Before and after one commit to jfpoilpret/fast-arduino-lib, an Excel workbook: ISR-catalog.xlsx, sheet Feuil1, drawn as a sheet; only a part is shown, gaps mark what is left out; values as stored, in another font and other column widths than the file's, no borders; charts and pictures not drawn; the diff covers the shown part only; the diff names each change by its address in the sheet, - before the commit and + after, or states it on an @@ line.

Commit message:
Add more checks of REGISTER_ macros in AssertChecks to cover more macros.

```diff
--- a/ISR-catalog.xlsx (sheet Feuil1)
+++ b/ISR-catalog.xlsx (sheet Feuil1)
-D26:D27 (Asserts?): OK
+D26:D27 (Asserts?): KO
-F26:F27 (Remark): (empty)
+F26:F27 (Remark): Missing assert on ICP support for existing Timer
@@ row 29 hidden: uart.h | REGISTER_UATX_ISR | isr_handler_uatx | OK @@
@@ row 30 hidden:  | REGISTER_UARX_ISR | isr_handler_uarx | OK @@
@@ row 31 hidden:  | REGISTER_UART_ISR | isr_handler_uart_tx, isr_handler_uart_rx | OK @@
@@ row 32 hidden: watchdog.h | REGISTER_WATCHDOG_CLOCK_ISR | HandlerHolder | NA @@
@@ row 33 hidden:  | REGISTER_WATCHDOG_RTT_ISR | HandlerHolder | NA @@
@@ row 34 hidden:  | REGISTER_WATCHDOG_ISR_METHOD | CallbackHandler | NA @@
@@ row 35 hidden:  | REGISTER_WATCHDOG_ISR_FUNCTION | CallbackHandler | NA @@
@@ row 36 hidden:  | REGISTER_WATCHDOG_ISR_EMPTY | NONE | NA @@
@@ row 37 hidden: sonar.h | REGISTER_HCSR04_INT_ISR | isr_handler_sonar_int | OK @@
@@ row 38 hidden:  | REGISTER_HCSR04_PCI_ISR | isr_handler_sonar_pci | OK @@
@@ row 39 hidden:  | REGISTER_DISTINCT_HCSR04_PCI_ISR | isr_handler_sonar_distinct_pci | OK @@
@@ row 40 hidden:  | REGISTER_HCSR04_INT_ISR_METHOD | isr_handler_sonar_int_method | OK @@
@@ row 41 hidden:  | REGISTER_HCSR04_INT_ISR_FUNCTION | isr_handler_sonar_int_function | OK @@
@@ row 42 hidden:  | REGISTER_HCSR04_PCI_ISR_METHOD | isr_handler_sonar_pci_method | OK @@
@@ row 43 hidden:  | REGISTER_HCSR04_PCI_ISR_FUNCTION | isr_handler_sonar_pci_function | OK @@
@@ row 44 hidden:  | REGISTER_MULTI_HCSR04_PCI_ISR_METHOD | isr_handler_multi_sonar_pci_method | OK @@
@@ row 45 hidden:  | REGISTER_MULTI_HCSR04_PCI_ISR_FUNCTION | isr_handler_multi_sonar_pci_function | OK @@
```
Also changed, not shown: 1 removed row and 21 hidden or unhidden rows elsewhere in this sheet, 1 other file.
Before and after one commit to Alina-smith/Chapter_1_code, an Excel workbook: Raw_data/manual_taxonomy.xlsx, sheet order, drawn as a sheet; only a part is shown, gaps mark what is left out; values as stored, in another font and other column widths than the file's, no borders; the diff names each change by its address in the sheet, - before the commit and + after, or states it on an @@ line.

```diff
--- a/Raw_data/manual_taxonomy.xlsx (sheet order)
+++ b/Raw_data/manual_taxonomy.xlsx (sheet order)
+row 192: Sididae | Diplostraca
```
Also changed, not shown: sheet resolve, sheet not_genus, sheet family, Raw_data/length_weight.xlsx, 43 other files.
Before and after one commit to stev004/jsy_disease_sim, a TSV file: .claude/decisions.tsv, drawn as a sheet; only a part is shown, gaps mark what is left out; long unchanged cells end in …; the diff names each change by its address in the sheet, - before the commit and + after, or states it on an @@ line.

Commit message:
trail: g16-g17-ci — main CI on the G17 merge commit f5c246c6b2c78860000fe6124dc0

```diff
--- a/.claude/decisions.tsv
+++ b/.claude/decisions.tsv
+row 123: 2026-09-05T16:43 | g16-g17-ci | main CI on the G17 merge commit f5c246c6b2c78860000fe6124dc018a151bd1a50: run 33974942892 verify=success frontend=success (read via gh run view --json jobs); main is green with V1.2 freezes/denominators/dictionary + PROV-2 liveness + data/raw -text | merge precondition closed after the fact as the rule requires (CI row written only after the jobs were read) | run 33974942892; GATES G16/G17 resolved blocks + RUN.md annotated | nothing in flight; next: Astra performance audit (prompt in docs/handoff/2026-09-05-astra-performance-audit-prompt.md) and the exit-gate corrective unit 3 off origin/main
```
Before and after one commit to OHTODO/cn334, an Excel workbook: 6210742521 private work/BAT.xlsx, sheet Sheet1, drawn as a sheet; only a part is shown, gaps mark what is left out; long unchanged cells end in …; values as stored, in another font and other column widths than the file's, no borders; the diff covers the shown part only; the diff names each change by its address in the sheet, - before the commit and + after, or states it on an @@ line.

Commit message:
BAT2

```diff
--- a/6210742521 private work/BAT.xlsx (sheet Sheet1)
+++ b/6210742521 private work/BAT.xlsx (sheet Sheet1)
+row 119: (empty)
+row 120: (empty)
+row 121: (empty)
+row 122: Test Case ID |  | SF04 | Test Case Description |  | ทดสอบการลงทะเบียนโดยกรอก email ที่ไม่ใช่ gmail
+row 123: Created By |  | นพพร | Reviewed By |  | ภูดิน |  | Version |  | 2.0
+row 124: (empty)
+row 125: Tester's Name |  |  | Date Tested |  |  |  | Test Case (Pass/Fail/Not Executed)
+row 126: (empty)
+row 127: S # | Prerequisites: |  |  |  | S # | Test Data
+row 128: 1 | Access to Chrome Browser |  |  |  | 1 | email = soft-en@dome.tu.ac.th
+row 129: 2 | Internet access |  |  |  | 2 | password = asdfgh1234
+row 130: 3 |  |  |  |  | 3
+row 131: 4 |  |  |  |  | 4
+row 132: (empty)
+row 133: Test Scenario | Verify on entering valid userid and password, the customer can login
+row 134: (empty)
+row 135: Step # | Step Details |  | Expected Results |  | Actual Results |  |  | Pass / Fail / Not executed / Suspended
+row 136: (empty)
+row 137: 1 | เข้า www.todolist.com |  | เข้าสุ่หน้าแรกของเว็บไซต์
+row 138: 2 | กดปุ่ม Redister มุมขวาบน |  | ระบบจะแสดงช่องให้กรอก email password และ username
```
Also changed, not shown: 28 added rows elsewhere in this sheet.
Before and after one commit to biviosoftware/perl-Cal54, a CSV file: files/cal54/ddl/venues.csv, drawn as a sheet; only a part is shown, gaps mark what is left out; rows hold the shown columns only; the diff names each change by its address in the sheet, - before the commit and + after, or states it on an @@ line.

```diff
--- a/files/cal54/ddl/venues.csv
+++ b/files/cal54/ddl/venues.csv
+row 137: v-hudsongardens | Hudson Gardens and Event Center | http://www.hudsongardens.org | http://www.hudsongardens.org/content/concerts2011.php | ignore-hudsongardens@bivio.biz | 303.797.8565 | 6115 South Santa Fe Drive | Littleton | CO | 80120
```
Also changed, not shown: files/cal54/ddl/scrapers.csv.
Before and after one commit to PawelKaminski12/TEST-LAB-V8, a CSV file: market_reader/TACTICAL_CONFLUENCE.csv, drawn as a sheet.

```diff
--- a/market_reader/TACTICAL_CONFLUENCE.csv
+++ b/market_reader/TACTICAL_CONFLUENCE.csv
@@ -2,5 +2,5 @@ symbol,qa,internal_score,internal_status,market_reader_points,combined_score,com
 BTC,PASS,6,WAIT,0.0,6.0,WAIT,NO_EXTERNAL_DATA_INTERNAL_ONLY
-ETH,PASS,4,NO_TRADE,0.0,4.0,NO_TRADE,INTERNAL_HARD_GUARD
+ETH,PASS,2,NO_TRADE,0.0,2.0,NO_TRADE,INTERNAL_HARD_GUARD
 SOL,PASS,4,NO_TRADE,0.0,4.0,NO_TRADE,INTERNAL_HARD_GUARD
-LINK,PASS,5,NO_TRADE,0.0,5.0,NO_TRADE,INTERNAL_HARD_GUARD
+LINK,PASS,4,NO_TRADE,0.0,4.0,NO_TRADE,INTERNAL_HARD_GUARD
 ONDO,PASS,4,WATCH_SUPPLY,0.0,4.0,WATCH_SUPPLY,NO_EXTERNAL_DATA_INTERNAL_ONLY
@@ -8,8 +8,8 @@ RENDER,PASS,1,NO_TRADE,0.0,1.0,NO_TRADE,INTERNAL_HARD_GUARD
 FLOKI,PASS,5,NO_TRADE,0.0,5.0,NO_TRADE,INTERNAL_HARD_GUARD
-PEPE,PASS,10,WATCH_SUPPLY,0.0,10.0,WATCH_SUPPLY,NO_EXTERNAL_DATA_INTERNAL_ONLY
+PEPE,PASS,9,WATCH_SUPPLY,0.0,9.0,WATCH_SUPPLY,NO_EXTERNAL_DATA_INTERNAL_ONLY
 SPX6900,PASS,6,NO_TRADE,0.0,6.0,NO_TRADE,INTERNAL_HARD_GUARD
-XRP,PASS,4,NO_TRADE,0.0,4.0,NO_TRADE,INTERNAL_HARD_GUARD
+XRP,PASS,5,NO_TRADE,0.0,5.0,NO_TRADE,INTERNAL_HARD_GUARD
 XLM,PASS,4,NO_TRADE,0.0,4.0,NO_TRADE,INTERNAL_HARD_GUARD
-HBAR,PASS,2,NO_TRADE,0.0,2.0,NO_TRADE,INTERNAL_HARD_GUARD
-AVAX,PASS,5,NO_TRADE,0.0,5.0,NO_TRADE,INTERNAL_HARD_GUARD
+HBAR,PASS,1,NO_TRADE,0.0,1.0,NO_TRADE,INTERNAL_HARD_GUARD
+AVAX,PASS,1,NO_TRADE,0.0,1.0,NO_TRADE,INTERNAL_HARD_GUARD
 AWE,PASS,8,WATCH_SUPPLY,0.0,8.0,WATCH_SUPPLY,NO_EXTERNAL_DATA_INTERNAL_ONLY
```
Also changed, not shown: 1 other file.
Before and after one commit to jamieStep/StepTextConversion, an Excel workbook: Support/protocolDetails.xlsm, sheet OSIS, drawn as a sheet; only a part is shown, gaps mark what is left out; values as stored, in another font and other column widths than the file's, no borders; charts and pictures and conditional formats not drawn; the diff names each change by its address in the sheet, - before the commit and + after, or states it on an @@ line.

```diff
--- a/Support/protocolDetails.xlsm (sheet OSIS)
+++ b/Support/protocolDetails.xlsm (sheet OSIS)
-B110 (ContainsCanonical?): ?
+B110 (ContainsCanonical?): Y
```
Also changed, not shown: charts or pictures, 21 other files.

____________

### Task requirements
The answer must consist of every line from the records above that holds "unchanged".

### Output below
Before and after one commit to stev004/jsy_disease_sim, a TSV file: .claude/decisions.tsv, drawn as a sheet; only a part is shown, gaps mark what is left out; long unchanged cells end in …; the diff names each change by its address in the sheet, - before the commit and + after, or states it on an @@ line.
Before and after one commit to OHTODO/cn334, an Excel workbook: 6210742521 private work/BAT.xlsx, sheet Sheet1, drawn as a sheet; only a part is shown, gaps mark what is left out; long unchanged cells end in …; values as stored, in another font and other column widths than the file's, no borders; the diff covers the shown part only; the diff names each change by its address in the sheet, - before the commit and + after, or states it on an @@ line.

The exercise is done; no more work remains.